Spaceflight itself is an obvious but underused resource for conducting research on psychological and social adjustment to space. For some questions, such as the prolonged effects of O-g, space is the only appropriate environment; for others, it is simply the preferred environment. In either case, it should not be overlooked. The development of a space laboratory or a space station would present the opportunity to observe "breakoff" or other transcendent experiences. The inclusion of payload specialists from the European Space Agency could provide useful material on mixed crews. James Beggs, the NASA Administrator, has announced intentions to fly private citizens aboard the Space Shuttle (NASA Activities, 13(10), Oct. 1982). This decision could open up a number of research opportunities; for example, a chance to examine the responses to weightlessness of individuals who are of average physical condition, and to explore social questions such as the acceptance of members who are not part of the traditional group.
 Methods and Approaches
Concentrating on applied research means that researchers must contend with the difficulties and limitations of field research as described in our opening chapter.

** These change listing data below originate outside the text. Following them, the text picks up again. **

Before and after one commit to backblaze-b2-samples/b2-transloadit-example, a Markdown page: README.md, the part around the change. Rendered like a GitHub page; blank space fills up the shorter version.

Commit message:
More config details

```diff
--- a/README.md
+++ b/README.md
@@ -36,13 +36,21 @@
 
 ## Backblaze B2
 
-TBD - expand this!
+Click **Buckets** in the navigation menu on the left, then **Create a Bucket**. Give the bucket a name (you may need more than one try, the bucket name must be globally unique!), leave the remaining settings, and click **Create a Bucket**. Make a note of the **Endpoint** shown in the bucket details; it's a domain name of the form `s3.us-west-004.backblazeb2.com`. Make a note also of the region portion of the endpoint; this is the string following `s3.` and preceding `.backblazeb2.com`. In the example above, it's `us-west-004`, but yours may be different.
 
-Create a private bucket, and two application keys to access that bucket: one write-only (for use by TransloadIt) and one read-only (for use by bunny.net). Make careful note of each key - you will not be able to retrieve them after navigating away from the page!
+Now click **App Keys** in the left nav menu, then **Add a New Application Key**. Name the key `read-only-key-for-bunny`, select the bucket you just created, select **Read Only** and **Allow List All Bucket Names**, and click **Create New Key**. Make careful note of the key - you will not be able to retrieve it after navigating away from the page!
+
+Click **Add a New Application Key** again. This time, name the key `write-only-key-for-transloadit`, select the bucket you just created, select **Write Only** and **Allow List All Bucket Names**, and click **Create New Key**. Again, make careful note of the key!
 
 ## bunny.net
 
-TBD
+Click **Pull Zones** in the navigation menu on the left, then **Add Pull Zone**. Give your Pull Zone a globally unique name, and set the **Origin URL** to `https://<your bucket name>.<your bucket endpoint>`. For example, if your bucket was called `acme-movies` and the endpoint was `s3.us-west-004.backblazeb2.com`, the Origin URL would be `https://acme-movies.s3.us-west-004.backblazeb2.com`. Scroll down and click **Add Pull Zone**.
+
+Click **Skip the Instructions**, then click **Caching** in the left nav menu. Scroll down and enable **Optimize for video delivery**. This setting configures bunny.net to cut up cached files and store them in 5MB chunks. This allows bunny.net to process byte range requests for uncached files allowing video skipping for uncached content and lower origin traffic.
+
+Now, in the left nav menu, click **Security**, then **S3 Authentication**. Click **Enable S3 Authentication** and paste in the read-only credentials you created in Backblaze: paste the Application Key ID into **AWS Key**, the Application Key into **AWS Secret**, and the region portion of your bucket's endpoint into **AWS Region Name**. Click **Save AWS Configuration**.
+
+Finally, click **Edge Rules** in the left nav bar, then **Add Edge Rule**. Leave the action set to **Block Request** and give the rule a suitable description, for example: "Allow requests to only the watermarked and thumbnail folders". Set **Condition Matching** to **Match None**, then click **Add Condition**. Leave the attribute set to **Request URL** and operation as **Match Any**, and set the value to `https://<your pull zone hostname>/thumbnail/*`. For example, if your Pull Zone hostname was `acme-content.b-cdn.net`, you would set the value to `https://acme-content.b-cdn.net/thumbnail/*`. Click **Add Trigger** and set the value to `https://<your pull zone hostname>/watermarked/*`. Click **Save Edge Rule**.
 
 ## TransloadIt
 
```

Along with identifying and developing opportunities in which useful parallels to space exist, researchers must also identify and develop appropriate methods and approaches. This may mean abandoning an experimental approach in favor of a quasi-experimental or even a nonexperimental orientation. Although some situations may provide an opportunity for simulated pre- and post- mission testing, others may require that the researcher rely on post facto or survey research techniques. A researcher should also consider the practicality of unobtrusive measures such as remote surveillance, or of participant observation, or even such unconventional approaches as role-playing.
For one interested in advancing the understanding of space, the important factor is to determine where and how information can be gathered. We believe that there are certain factors that will aid this process. The first is simply to think in terms of space questions. As alluded to above, many projects and institutional arrangements offer an opportunity to examine issues relevant to space; the opportunities suggested here are only a sampling of those that will occur to a watchful observer. An attitude of thinking in terms of the conditions of spaceflight can convert many environments into environments suitable for human spaceflight-related research.
Another factor involves looking for opportunities to "piggyback," or tag along, on ongoing programs. Some research, such as fear reactions, can, for ethical reasons, be done only by piggybacking on existing programs. But piggybacking has practical advantages, even when it is not essential. Most of the opportunities, such as those listed above, are conducted for purposes of their own-either in the public interest or to satisfy some private commercial endeavor. By piggybacking on such activities, needed space research can be done for a small fraction of the cost otherwise required.
Finally, research needs should be combined whenever possible. Again, the essential ingredient is to think in terms of human needs in spaceflight, rather than limiting one's view to narrow research interests. By attempting to include others whose research could proceed in parallel with one's own, a greater net benefit could be gained from the ongoing activity.